This exercise calls for the line with "contribution and license", the line with "other study material.", and all lines between them in the material below, output exactly and with no other lines.

Given data:
================
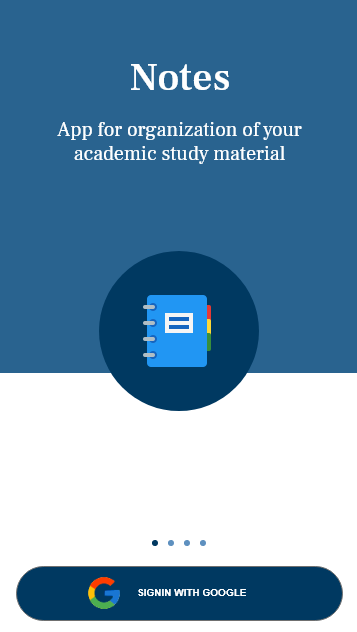
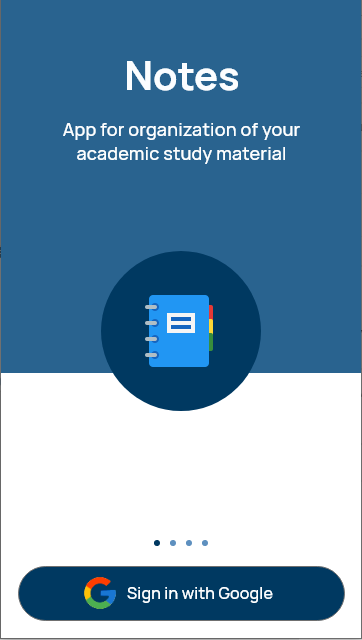
Update README.md
* Add Badge for contribution and license
* Update screenshots of onboarding page

diff --git a/README.md b/README.md
@@ -1,4 +1,8 @@
-# Notes
+<p align="center">
+	<h1> Notes </h1> <br>
+	<img alt="Contributions Welcome" src="https://img.shields.io/badge/contributions-welcome-brightgreen?style=for-the-badge&labelColor=black&logo=github">
+	<img alt="License" src="https://img.shields.io/github/license/gupta-shrinath/Notes?color=bright%20green&logo=github&style=for-the-badge">
+</p>
 * Notes is a simple mobile application for students which allows them to share the notes, assignment, experiments  and any other study material.
 * Notes provides notifications, notice board and voting system.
================
Answer to the exercise:
* Add Badge for contribution and license
* Update screenshots of onboarding page

diff --git a/README.md b/README.md
@@ -1,4 +1,8 @@
-# Notes
+<p align="center">
+	<h1> Notes </h1> <br>
+	<img alt="Contributions Welcome" src="https://img.shields.io/badge/contributions-welcome-brightgreen?style=for-the-badge&labelColor=black&logo=github">
+	<img alt="License" src="https://img.shields.io/github/license/gupta-shrinath/Notes?color=bright%20green&logo=github&style=for-the-badge">
+</p>
 * Notes is a simple mobile application for students which allows them to share the notes, assignment, experiments  and any other study material.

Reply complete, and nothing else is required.